Look through the records below for the line with "-:white_check_mark: Haga clic" and the line with "un nuevo recurso](./img/create_resource.png)", then return those lines and all lines between, exactly.

**Dataset content**
· · · · · · ·

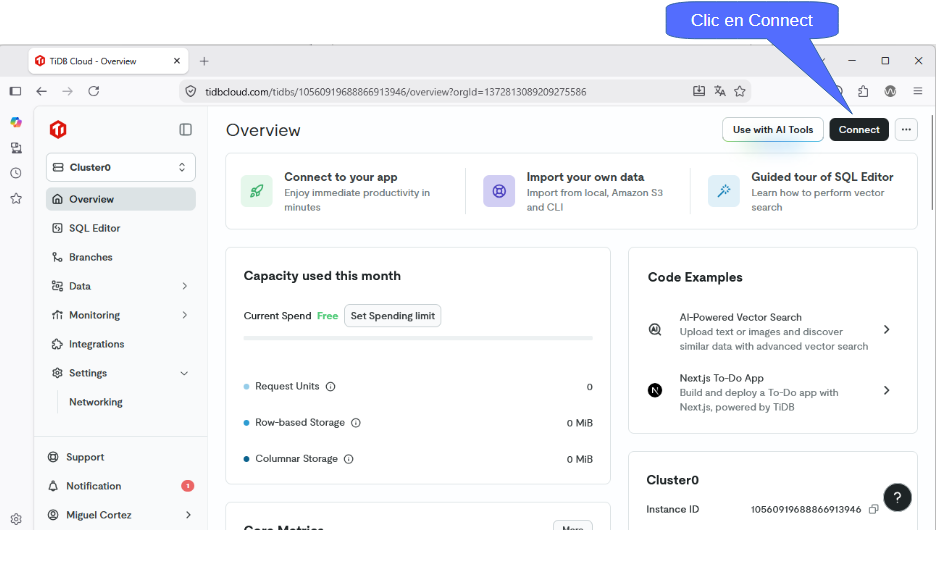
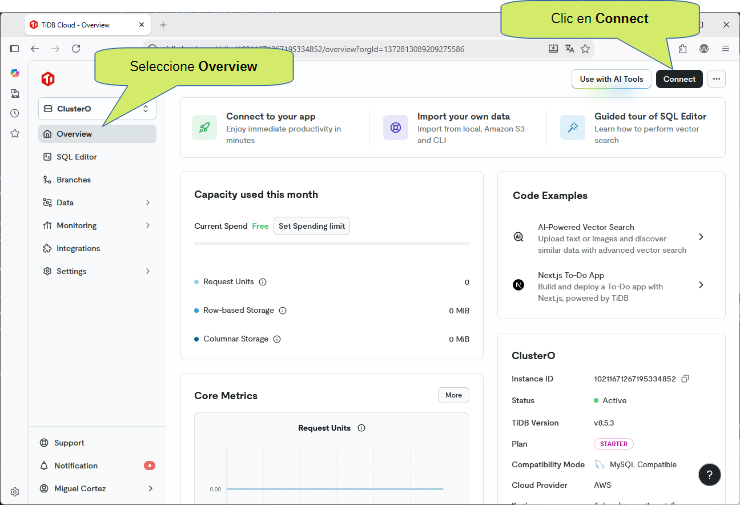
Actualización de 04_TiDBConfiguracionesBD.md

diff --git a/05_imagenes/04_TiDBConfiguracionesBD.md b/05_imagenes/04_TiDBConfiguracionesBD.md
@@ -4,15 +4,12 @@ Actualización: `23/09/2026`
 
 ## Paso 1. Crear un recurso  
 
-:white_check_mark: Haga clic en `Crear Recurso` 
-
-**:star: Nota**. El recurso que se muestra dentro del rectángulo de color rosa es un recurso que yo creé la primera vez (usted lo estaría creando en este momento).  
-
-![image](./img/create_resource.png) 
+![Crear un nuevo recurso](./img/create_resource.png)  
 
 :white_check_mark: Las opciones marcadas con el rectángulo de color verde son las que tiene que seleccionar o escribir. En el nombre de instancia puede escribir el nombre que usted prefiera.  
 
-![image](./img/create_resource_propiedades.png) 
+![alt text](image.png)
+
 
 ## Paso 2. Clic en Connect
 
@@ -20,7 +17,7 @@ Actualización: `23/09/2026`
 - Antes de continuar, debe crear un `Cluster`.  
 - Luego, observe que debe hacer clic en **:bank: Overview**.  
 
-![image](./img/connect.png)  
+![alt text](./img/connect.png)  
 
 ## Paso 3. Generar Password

· · · · · · ·

**Response to the exercise**
-:white_check_mark: Haga clic en `Crear Recurso` 
-
-**:star: Nota**. El recurso que se muestra dentro del rectángulo de color rosa es un recurso que yo creé la primera vez (usted lo estaría creando en este momento).  
-
-![image](./img/create_resource.png) 
+![Crear un nuevo recurso](./img/create_resource.png)  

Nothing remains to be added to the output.